Other opportunities lie in agriculture-focused strategies, such as keeping soil nutrient-rich, or reinvigorating it to mitigate against erosion or landslides when faced with extreme weather.
In celebrating Women’s History Month, we heard from many women about their experiences the world of private equity. Here are some of the insights shared with us:
Ingredient to success: “Successful investing requires thinking in new and different ways that may lead to finding new frontiers for growth,” said Stephanie Geveda, founder of Coalesce Capital. “Historically, when I have noticed something that has piqued my curiosity, I have always tried to lean into that curiosity and dig deeper, which has differentiated me as an investor and partner.”
From PE Hub Europe, Raymond James’ Sunaina Sinha Haldea said that the general consensus around gender diversity was that there is still work to be done, describing the stats on women in PE as “pretty dismal.”
“Sub-5 percent of senior folks in private equity are women,” she said. “The industry knows it’s important, but it’s not materializing into the representation figures that we really should be seeing.”
Same challenges: While progress has been made in PE, Suyi Kim, global head of private equity at Canada Pension Plan Investment Board says gender discrimination persists, especially in the form of “unconscious bias.” She recalls negotiating a deal a year ago, when a male business executive insisted on talking to a senior person. “I had to tell him three times I was that person.”
Overcoming roadblocks: “We don’t give up,” explains Suma Kulkarni, partner at the Washington, DC-based buyout shop ACON Investments when discussing work challenges. “We stick through issues and just work our way through a positive outcome.”
Specialize to grow: Sector specialization is something that Anna Tye, MD and partner on the technology investing team for Carlyle says provides an edge for mastering the PE sector. “I am a big fan of sector [specialization] and even sub-sector specialization as I think it creates a competitive advantage.” This can also help during times of market volatility, she added.
“Turbulent markets are not the time to experiment in uncharted waters, but if you know a sector well, have been studying it for years and across cycles, have invested in companies in the ecosystem, and already know the competitive landscape and market trends, turbulent markets can provide an opportunity to capitalize on attractive investment opportunities – as long as you stick to your knitting.”
Consider a career in PE: Kate Wallman, managing director at Encore Consumer Capital had a few words of advice for young women contemplating a career in private equity. “Women tend to feel they have to be over-prepared and really buttoned-up. Be yourself and show your personality. You’ll be more memorable that way.”

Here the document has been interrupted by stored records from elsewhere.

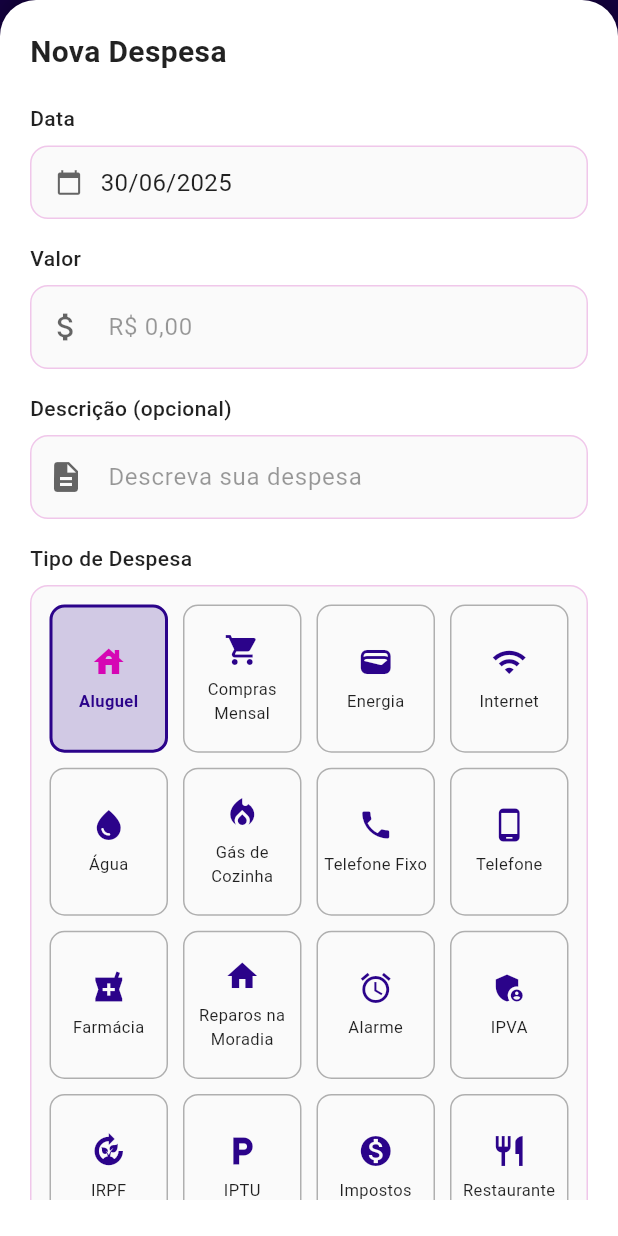
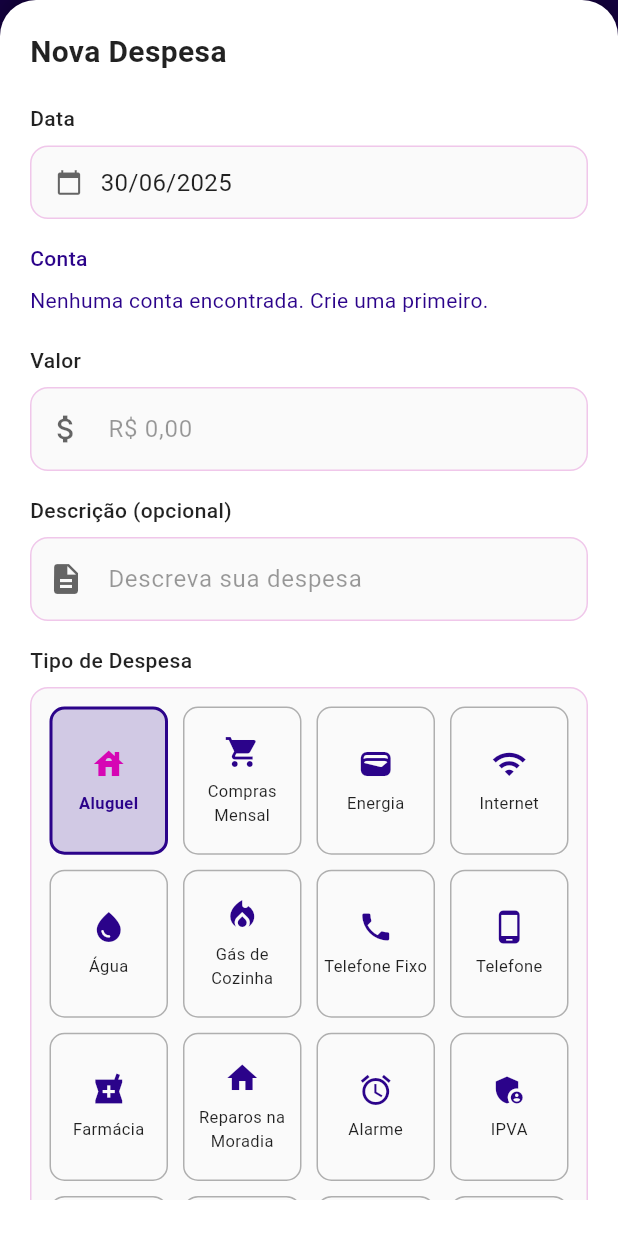
Before and after one commit to jhonnylucius/economize, a Flutter app: the CostsScreen screen opened by its route, after a tap on "Adicionar Despesa", on a phone screen of 412 x 824 dp. Run offline on Flutter 3.47's test engine with Material 3 defaults, Android fonts, the phone set to English and light mode, and no system bars; our stand-ins replace fl_chart, flutter_local_notifications, logger, mask_text_input_formatter, pdf, percent_indicator and 6 more; accounts and stored records are empty.

Commit message:
feat: adicionar seleção de conta na tela de despesas

```diff
--- a/lib/screen/costs_screen.dart
+++ b/lib/screen/costs_screen.dart
@@ -1,3 +1,5 @@
+import 'package:economize/accounts/model/account_model.dart';
+import 'package:economize/accounts/service/account_service.dart';
 import 'package:economize/animations/fade_animation.dart';
 import 'package:economize/animations/glass_container.dart';
 import 'package:economize/animations/scale_animation.dart';
@@ -7,7 +9,6 @@ import 'package:economize/model/costs.dart';
 import 'package:economize/model/gamification/achievement.dart';
 import 'package:economize/screen/responsive_screen.dart';
 import 'package:economize/service/costs_service.dart';
-import 'package:economize/service/gamification/achievement_checker.dart';
 import 'package:economize/service/gamification/achievement_service.dart';
 import 'package:economize/service/notification_service.dart';
 import 'package:economize/theme/theme_manager.dart';
@@ -16,7 +17,6 @@ import 'package:flutter/material.dart';
 import 'package:flutter/services.dart';
 import 'package:intl/intl.dart';
 import 'package:logger/logger.dart';
-import 'package:mask_text_input_formatter/mask_text_input_formatter.dart';
 import 'package:provider/provider.dart';
 import 'package:shared_preferences/shared_preferences.dart';
 import 'package:uuid/uuid.dart';
@@ -34,15 +34,16 @@ class _CostsScreenState extends State<CostsScreen>
   List<Costs> listCosts = [];
   final GlobalKey<FormState> _formKey = GlobalKey<FormState>();
   final CostsService _costsService = CostsService();
+  final AccountService _accountService = AccountService(); // <-- Adicionado
   bool _isLoading = false;
   bool _isFiltering = false;
   String _searchQuery = '';
   DateTime? _startDate;
   DateTime? _endDate;
   late AnimationController _animationController;
-  // chaves para tutorial
   final GlobalKey _helpKey = GlobalKey();
 
+  // Categorias (sem alteração)
   static const List<Map<String, dynamic>> _categoriasDespesa = [
     {'icon': Icons.house, 'name': 'Aluguel'},
     {'icon': Icons.shopping_cart, 'name': 'Compras Mensal'},
@@ -107,8 +108,6 @@ class _CostsScreenState extends State<CostsScreen>
     {'icon': Icons.payments, 'name': 'Pagamentos Diversos'},
     {'icon': Icons.more_horiz, 'name': 'Outros'},
   ];
-
-// Adicione esta lista logo após a _categoriasDespesa, na mesma classe:
   static const List<String> _categoriasRecorrentes = [
     'Aluguel',
     'Energia',
@@ -119,22 +118,22 @@ class _CostsScreenState extends State<CostsScreen>
     'Alarme',
     'Compras Mensal',
     'Farmácia',
-    'IPVA', // anual, mas recorrente
-    'IRPF', // anual, mas recorrente
-    'IPTU', // anual, mas recorrente
-    'Impostos', // diversos, recorrentes
+    'IPVA',
+    'IRPF',
+    'IPTU',
+    'Impostos',
     'Supermercado',
-    'Animais de Estimação', // alimentação, vacinas, etc.
+    'Animais de Estimação',
     'Saúde',
     'Hospital',
     'Serviços em Nuvem',
     'Seguro de Vida',
     'Seguro Residencial',
     'Seguro de Carro',
-    'Cartão de Crédito', // fatura mensal
+    'Cartão de Crédito',
     'Empréstimos',
     'Dívidas',
-    'Banco', // tarifas, etc.
+    'Banco',
     'Pagamento Boleto',
     'Pagamento Pix',
     'Pagamento Cartão de Débito',
@@ -148,7 +147,6 @@ class _CostsScreenState extends State<CostsScreen>
     'Assinaturas',
   ];
 
-// Método auxiliar para verificar se uma categoria é recorrente por padrão
   bool _isRecurrentCategory(String category) {
     return _categoriasRecorrentes.contains(category);
   }
@@ -173,13 +171,18 @@ class _CostsScreenState extends State<CostsScreen>
     setState(() => _isLoading = true);
     try {
       final costs = await _costsService.getAllCosts();
-      // Ordenar por data, mais recente primeiro
       costs.sort((a, b) => b.data.compareTo(a.data));
+      if (mounted) {
         setState(() => listCosts = costs);
+      }
     } catch (e) {
+      if (mounted) {
         _showErrorDialog('Erro ao carregar despesas: $e');
+      }
     } finally {
+      if (mounted) {
         setState(() => _isLoading = false);
+      }
     }
   }
 
@@ -1347,7 +1350,9 @@ class _CostsScreenState extends State<CostsScreen>
                                 // Descrição da despesa
                                 Expanded(
                                   child: Text(
-                                    cost.tipoDespesa,
+                                    (cost.descricaoDaDespesa.isNotEmpty)
+                                        ? cost.descricaoDaDespesa
+                                        : cost.tipoDespesa,
                                     style: TextStyle(
                                       fontWeight: FontWeight.bold,
                                       fontSize: 16,
@@ -1629,6 +1634,7 @@ class _CostsScreenState extends State<CostsScreen>
 
     // Se a data for no passado ou o modelo já tem um valor, use-o; caso contrário, assuma falso
     bool pago = model?.pago ?? dataEscolhida.isBefore(DateTime.now());
+    int? _selectedAccountId = model?.accountId;
 
     void showAchievementSnackbar(List<Achievement> achievements) {
       if (achievements.length == 1) {
@@ -1688,11 +1694,6 @@ class _CostsScreenState extends State<CostsScreen>
         );
       }
     }
-
-    final dateFormatter = MaskTextInputFormatter(
-      mask: '##/##/####',
-      filter: {"#": RegExp(r'[0-9]')},
-    );
 
     await showModalBottomSheet(
       context: context,
@@ -1857,6 +1858,76 @@ class _CostsScreenState extends State<CostsScreen>
                         ),
                       ),
                       const SizedBox(height: 16),
+                      Text('Conta',
+                          style: TextStyle(
+                              fontSize: 14, fontWeight: FontWeight.w500)),
+                      const SizedBox(height: 8),
+                      FutureBuilder<List<Account>>(
+                        future: _accountService.getAllAccounts(),
+                        builder: (context, snapshot) {
+                          if (snapshot.connectionState ==
+                              ConnectionState.waiting) {
+                            return const Center(
+                                child: CircularProgressIndicator());
+                          }
+                          if (!snapshot.hasData || snapshot.data!.isEmpty) {
+                            return const Text(
+                                'Nenhuma conta encontrada. Crie uma primeiro.');
+                          }
+                          final accounts = snapshot.data!;
+                          // Garante que o valor selecionado seja válido
+                          if (_selectedAccountId != null &&
+                              !accounts
+                                  .any((acc) => acc.id == _selectedAccountId)) {
+                            _selectedAccountId = null;
+                          }
+
+                          return DropdownButtonFormField<int>(
+                            value: _selectedAccountId,
+                            isExpanded: true,
+                            hint: const Text('Selecione uma conta'),
+                            decoration: InputDecoration(
+                              prefixIcon: const Icon(Icons.account_balance),
+                              filled: true,
+                              fillColor: Colors.grey.shade50,
+                              border: OutlineInputBorder(
+                                  borderRadius: BorderRadius.circular(12),
+                                  borderSide:
+                                      BorderSide(color: Colors.grey.shade300)),
+                              enabledBorder: OutlineInputBorder(
+                                  borderRadius: BorderRadius.circular(12),
+                                  borderSide:
+                                      BorderSide(color: Colors.grey.shade300)),
+                            ),
+                            items: accounts.map((account) {
+                              return DropdownMenuItem<int>(
+                                value: account.id,
+                                child: Row(
+                                  children: [
+                                    Icon(
+                                        IconData(account.icon,
+                                            fontFamily: 'MaterialIcons'),
+                                        size: 20),
+                                    const SizedBox(width: 8),
+                                    Text(account.name),
+                                  ],
+                                ),
+                              );
+                            }).toList(),
+                            onChanged: (value) {
+                              setState(() {
+                                _selectedAccountId = value;
+                              });
+                            },
+                            validator: (value) => value == null
+                                ? 'Por favor, selecione uma conta.'
+                                : null,
+                          );
+                        },
+                      ),
+                      // --- FIM DO NOVO WIDGET ---
+
+                      const SizedBox(height: 20),
 
                       // Campo de Valor
                       Text(
@@ -2168,6 +2239,8 @@ class _CostsScreenState extends State<CostsScreen>
                                       recorrente: recorrente,
                                       pago: pago,
                                       category: selectedTipo,
+                                      accountId:
+                                          _selectedAccountId // <-- PASSANDO O ID DA CONTA
                                       );
                                   try {
                                     await _costsService.saveCost(cost);
@@ -2206,7 +2279,7 @@ class _CostsScreenState extends State<CostsScreen>
                                     await prefs.setString('last_finance_update',
                                         DateTime.now().toIso8601String());
 
-                                    if (mounted) {
+                                    if (context.mounted) {
                                       Navigator.pop(context);
                                       _showSuccessSnackBar(
                                           'Despesa salva com sucesso!');
@@ -2248,7 +2321,7 @@ class _CostsScreenState extends State<CostsScreen>
 
   Future<void> _removeCost(Costs cost) async {
     try {
-      await _costsService.deleteCost(cost.id);
+      await _costsService.deleteCost((cost.id));
       await Future.delayed(const Duration(milliseconds: 300));
       final updatedCosts = await _costsService.getAllCosts();
       updatedCosts.sort((a, b) => b.data.compareTo(a.data));
```
Lines whose indentation alone changed are shown as unchanged.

That’s it for me today. MK Flynn will be back with the Wire on Monday.
Have a great weekend.